* **EXERCISE**:
Reproduce the data exactly as given, except for any images.

Edit tracking data
'''

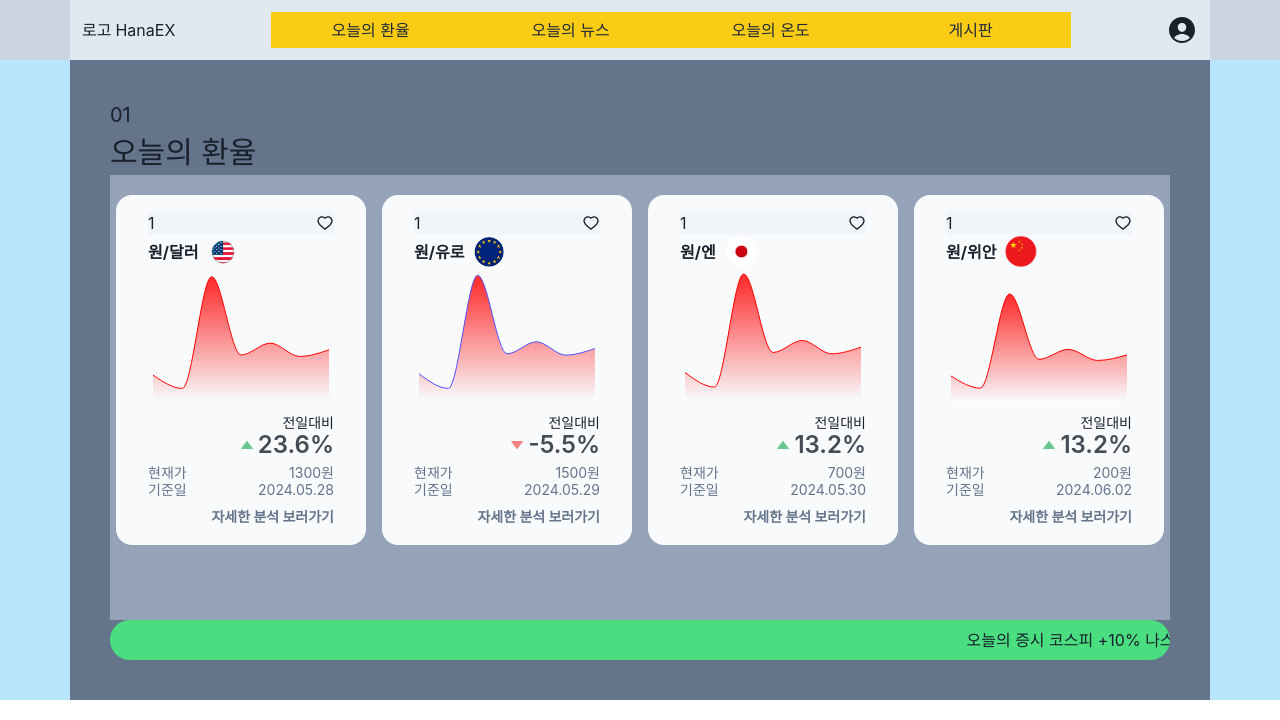
Repository: HANAEX/FRONT
Page: /
The author's editor kept a copy of each file at every save. The page is drawn from the files as they stood at one save, then again after the next save.
The browser window is 1280 px wide. The pictures show the whole page.
The project was rebuilt for these pictures with package versions that can differ from the ones it lists, and the page was loaded fresh each time. Also part of the build but not shown: src/pages/LoginPage.js, src/pages/MyPage.js, src/components/Toggle.js, src/components/SementicCard.js, src/pages/SemanticPage.js, src/components/NewsCard.js, src/pages/NewsPage.js, src/components/CloudChart.js and 6 more.

Above is the page before, as saved 2024-08-13 19:54:02.

After the next save:
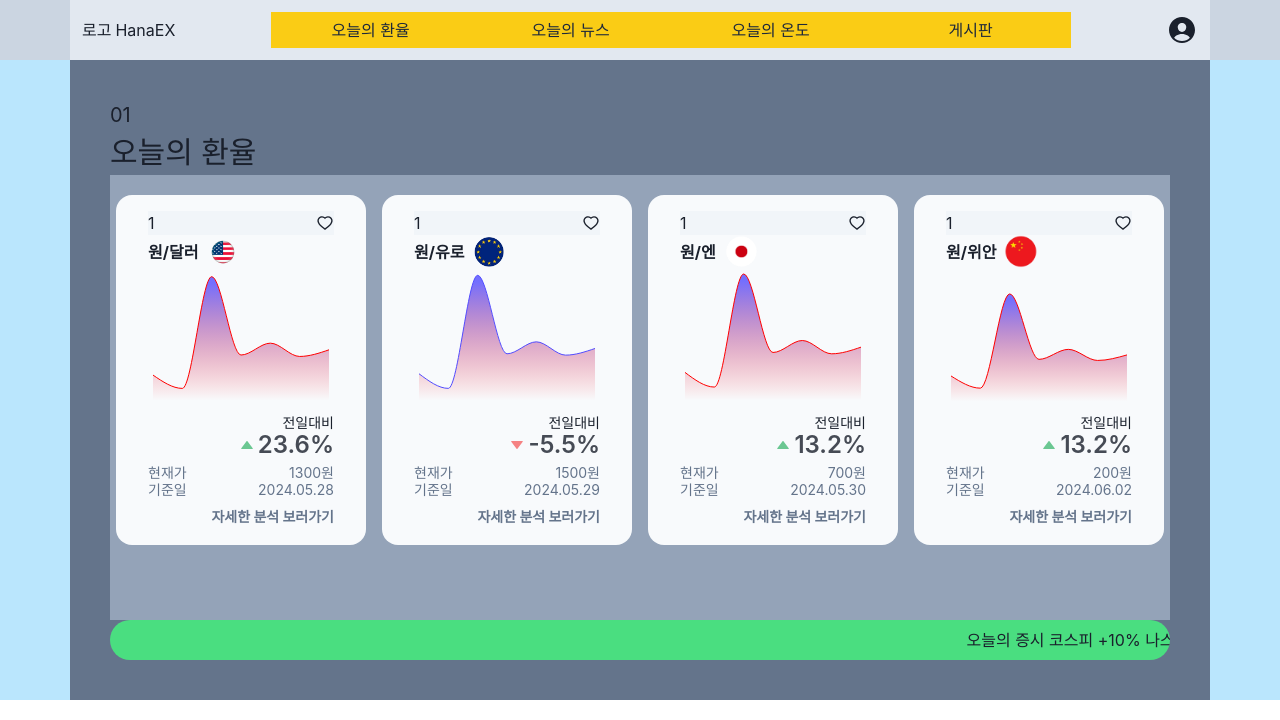
Saved 3 min 43 s later.
--- a/src/components/ChartCard.js
+++ b/src/components/ChartCard.js
@@ -45,7 +45,7 @@
         <AreaChart width={300} height={100} data={chartData}>
           <defs>
             <linearGradient id="colorPv" x1="0" y1="0" x2="0" y2="1">
-              <stop offset="5%" stopColor={increase >= 0 ? '#FF0000' : '#524CFF'} stopOpacity={0.8}/>
+              <stop offset="5%" stopColor="#524CFF" stopOpacity={0.8}/>
               <stop offset="95%" stopColor={increase >= 0 ? '#FF0000' : '#524CFF'} stopOpacity={0}/>
             </linearGradient>
           </defs>

After the save that followed:
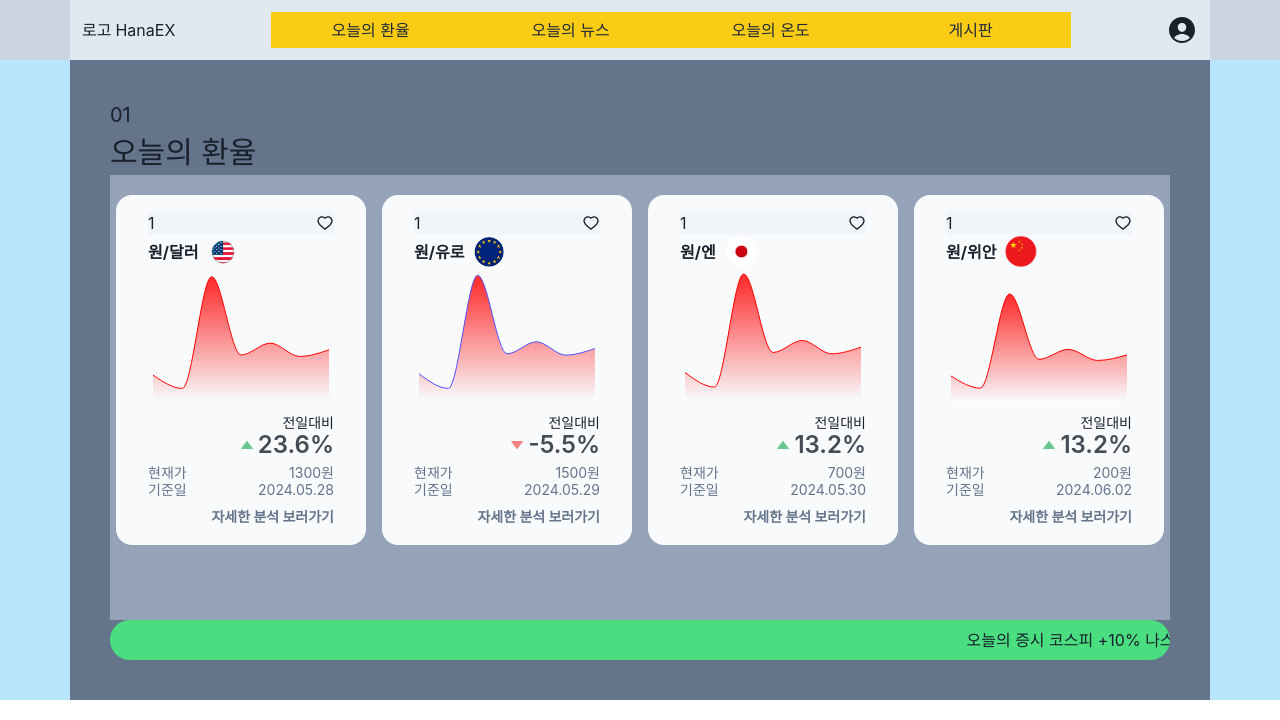
Saved 10 s later.
--- a/src/components/ChartCard.js
+++ b/src/components/ChartCard.js
@@ -45,7 +45,7 @@
         <AreaChart width={300} height={100} data={chartData}>
           <defs>
             <linearGradient id="colorPv" x1="0" y1="0" x2="0" y2="1">
-              <stop offset="5%" stopColor="#524CFF" stopOpacity={0.8}/>
+              <stop offset="5%" stopColor={increase >= 0 ? '#FF0000' : '#524CFF'} stopOpacity={0.8}/>
               <stop offset="95%" stopColor={increase >= 0 ? '#FF0000' : '#524CFF'} stopOpacity={0}/>
             </linearGradient>
           </defs>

'''

* **SOLVED PROBLEM**:
Repository: HANAEX/FRONT
Page: /
The author's editor kept a copy of each file at every save. The page is drawn from the files as they stood at one save, then again after the next save.
The browser window is 1280 px wide. The pictures show the whole page.
The project was rebuilt for these pictures with package versions that can differ from the ones it lists, and the page was loaded fresh each time. Also part of the build but not shown: src/pages/LoginPage.js, src/pages/MyPage.js, src/components/Toggle.js, src/components/SementicCard.js, src/pages/SemanticPage.js, src/components/NewsCard.js, src/pages/NewsPage.js, src/components/CloudChart.js and 6 more.

Above is the page before, as saved 2024-08-13 19:54:02.

After the next save:
Saved 3 min 43 s later.
--- a/src/components/ChartCard.js
+++ b/src/components/ChartCard.js
@@ -45,7 +45,7 @@
         <AreaChart width={300} height={100} data={chartData}>
           <defs>
             <linearGradient id="colorPv" x1="0" y1="0" x2="0" y2="1">
-              <stop offset="5%" stopColor={increase >= 0 ? '#FF0000' : '#524CFF'} stopOpacity={0.8}/>
+              <stop offset="5%" stopColor="#524CFF" stopOpacity={0.8}/>
               <stop offset="95%" stopColor={increase >= 0 ? '#FF0000' : '#524CFF'} stopOpacity={0}/>
             </linearGradient>
           </defs>

After the save that followed:
Saved 10 s later.
--- a/src/components/ChartCard.js
+++ b/src/components/ChartCard.js
@@ -45,7 +45,7 @@
         <AreaChart width={300} height={100} data={chartData}>
           <defs>
             <linearGradient id="colorPv" x1="0" y1="0" x2="0" y2="1">
-              <stop offset="5%" stopColor="#524CFF" stopOpacity={0.8}/>
+              <stop offset="5%" stopColor={increase >= 0 ? '#FF0000' : '#524CFF'} stopOpacity={0.8}/>
               <stop offset="95%" stopColor={increase >= 0 ? '#FF0000' : '#524CFF'} stopOpacity={0}/>
             </linearGradient>
           </defs>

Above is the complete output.